So in the fraction ⅓, the numerator is 1 and the denominator is 3. We are essentially dividing 1 by 3. Let’s look at a fraction when we have a square root as the denominator:
We may be asked to rationalise the denominator here. If we were to multiply the denominator by root 3, we would get 6: 2√3 x √3 = 2 x 3 = 6. But, we would be changing the value of the expression if we did. When we are asked to rationalise the denominator, what is often unsaid is that the value of the expression must not change, it is simply rewritten in a different way.
One thing we can do to any number without changing it is multiply it by 1. Doesn’t sound much use really does it? Well, any number divided by itself is also 1, so I could do the following without changing the value of the expression:
When multiplying fractions you simply multiply the top by the top and the bottom by the bottom. You then simplify if necessary:
… and we have rationalised the denominator! Cool. It is still an irrational number of course, so it still has an irrational component, but it is now the numerator rather than the denominator.
The difference of two squares
Let’s imagine we have two squares. One has lengths a and the second has lengths b. The first area would be a² and the second area would be b². The difference of the two areas would be a² – b². We can call this the difference of two squares.
Now let us imagine we factorised another expression:
= a² + ab – ab – b²
… we notice the middle two terms cancel out.
= a² – b²
… and we have the original expression which I referred to as the difference of two squares! In other words:
(a+b)(a-b) = a² – b²
Rationalising more difficult surds
Imagine we were asked to rationalise this expression:

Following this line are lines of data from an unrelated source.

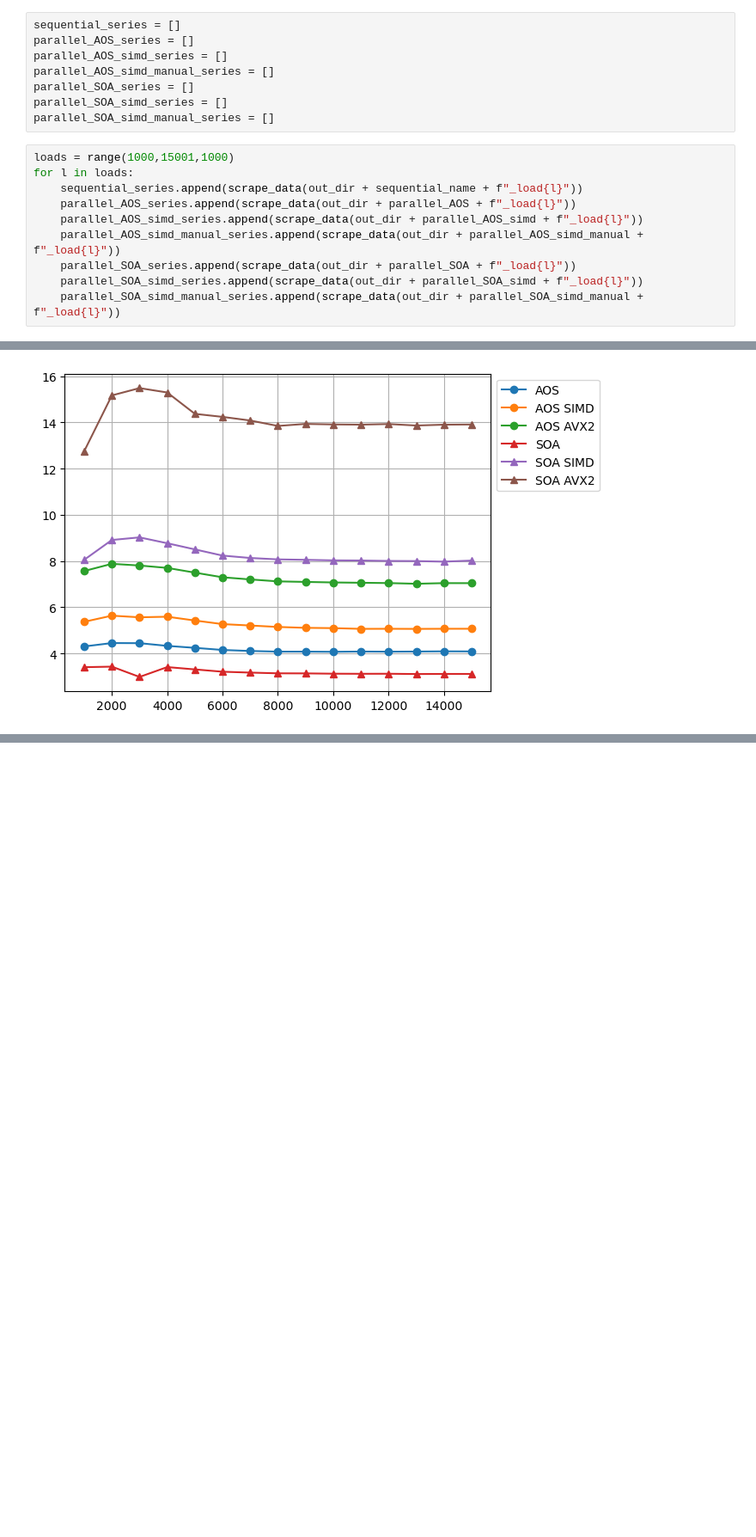
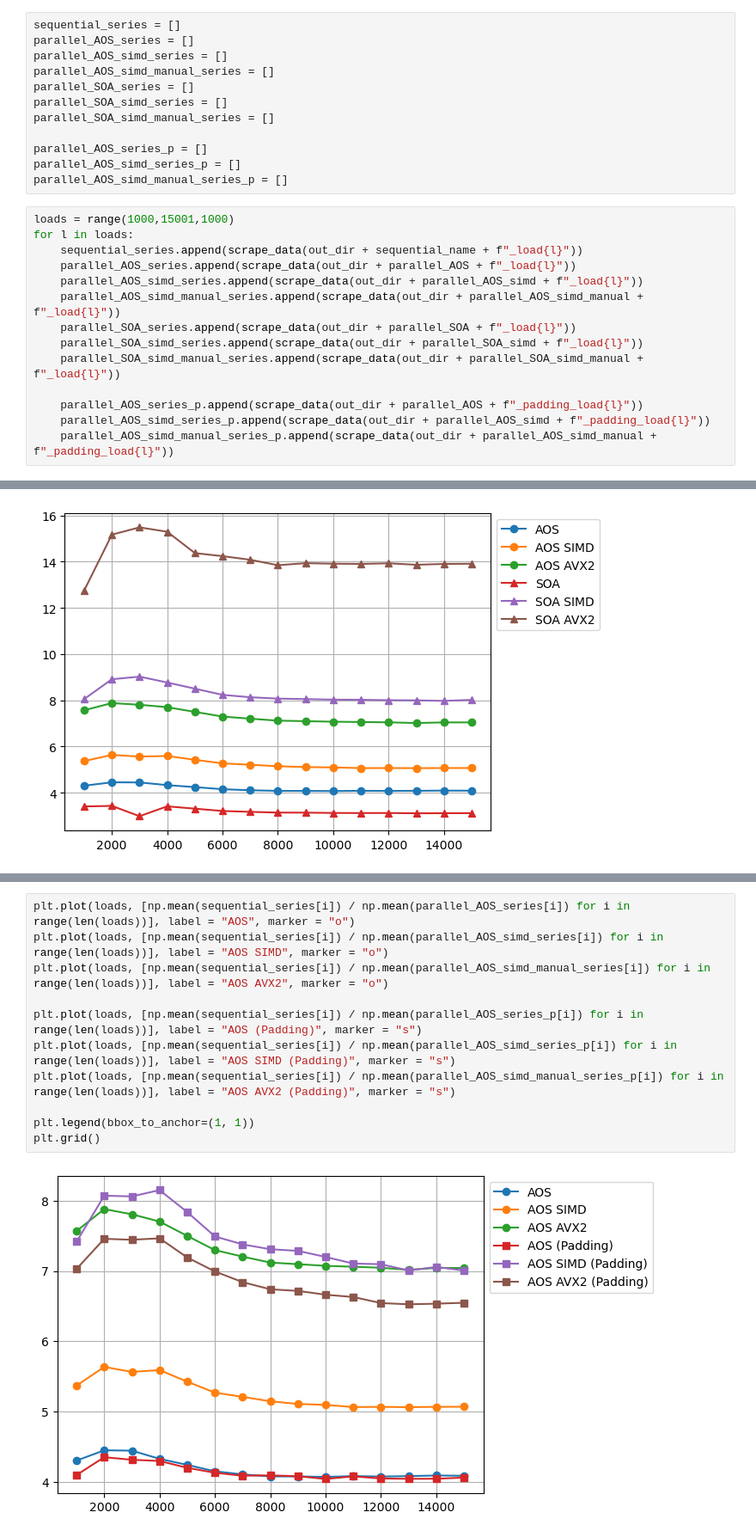
Before and after one commit to LucchesiCarlo/Parallel_Computing_First, a Jupyter notebook: Elaborate_Results.ipynb, the cells around one changed output, grey strips where cells are left out. Shown: that part at 86% size. Drawn from its saved outputs; the diff is of its cells as text; blank space fills up the shorter version.

Commit message:
Introduction of increasing load tests using sources with padding.

```diff
--- a/Elaborate_Results.ipynb
+++ b/Elaborate_Results.ipynb
@@ -114,6 +114,10 @@ parallel_AOS_simd_manual_series = []
 parallel_SOA_series = []
 parallel_SOA_simd_series = []
 parallel_SOA_simd_manual_series = []
+
+parallel_AOS_series_p = []
+parallel_AOS_simd_series_p = []
+parallel_AOS_simd_manual_series_p = []
 # %%
 loads = range(1000,15001,1000)
 for l in loads:
@@ -124,6 +128,10 @@ for l in loads:
     parallel_SOA_series.append(scrape_data(out_dir + parallel_SOA + f"_load{l}"))
     parallel_SOA_simd_series.append(scrape_data(out_dir + parallel_SOA_simd + f"_load{l}"))
     parallel_SOA_simd_manual_series.append(scrape_data(out_dir + parallel_SOA_simd_manual + f"_load{l}"))
+
+    parallel_AOS_series_p.append(scrape_data(out_dir + parallel_AOS + f"_padding_load{l}"))
+    parallel_AOS_simd_series_p.append(scrape_data(out_dir + parallel_AOS_simd + f"_padding_load{l}"))
+    parallel_AOS_simd_manual_series_p.append(scrape_data(out_dir + parallel_AOS_simd_manual + f"_padding_load{l}"))
 # %%
 print_stats(sequential_series[7])
 print_stats(parallel_AOS_series[7])
@@ -150,0 +161,13 @@ plt.grid()
+# %%
+plt.plot(loads, [np.mean(sequential_series[i]) / np.mean(parallel_AOS_series[i]) for i in range(len(loads))], label = "AOS", marker = "o")
+plt.plot(loads, [np.mean(sequential_series[i]) / np.mean(parallel_AOS_simd_series[i]) for i in range(len(loads))], label = "AOS SIMD", marker = "o")
+plt.plot(loads, [np.mean(sequential_series[i]) / np.mean(parallel_AOS_simd_manual_series[i]) for i in range(len(loads))], label = "AOS AVX2", marker = "o")
+
+plt.plot(loads, [np.mean(sequential_series[i]) / np.mean(parallel_AOS_series_p[i]) for i in range(len(loads))], label = "AOS (Padding)", marker = "s")
+plt.plot(loads, [np.mean(sequential_series[i]) / np.mean(parallel_AOS_simd_series_p[i]) for i in range(len(loads))], label = "AOS SIMD (Padding)", marker = "s")
+plt.plot(loads, [np.mean(sequential_series[i]) / np.mean(parallel_AOS_simd_manual_series_p[i]) for i in range(len(loads))], label = "AOS AVX2 (Padding)", marker = "s")
+
+plt.legend(bbox_to_anchor=(1, 1))
+plt.grid()
+# %% [output]
+[figure, added]
```
Also changed, not shown: parts of 1 cell of this notebook, 1 other file.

As discussed earlier we can multiply it by anything which is divided by itself as that would be the same as multiplying it by 1. Which one of the options below do you think makes the most sense? Cover the text below to test yourself!
Hopefully you said option… B! We are allowed to do all examples apart from option D, but only option B applies the difference of two squares which ends up rationalising the denominator because:
(1 + √2)(1 – √2) = 1 – 2 = -1
… and so
5(1 – √2)
= 5√2 – 5
So, we have rationalised this denominator as well! That’s pretty much it, but if you think you would like more practice and teaching on this topic check out this video by Maths genie and this one by Cognito. You might also like to practice using this worksheet by Corbett Maths.
A bit about the author, Paul H:
Paul is a qualified and experienced Physics, Maths, and Science teacher, now working as a full-time tutor, providing online tuition using a variety of hi-tech resources to provide engaging and interesting lessons. He covers Physics, Chemistry, Biology, and Science from Prep and Key Stage 3 through to GCSE and IGCSE. He also teaches Physics, Maths, and Chemistry to A-Level across all the major Exam Boards.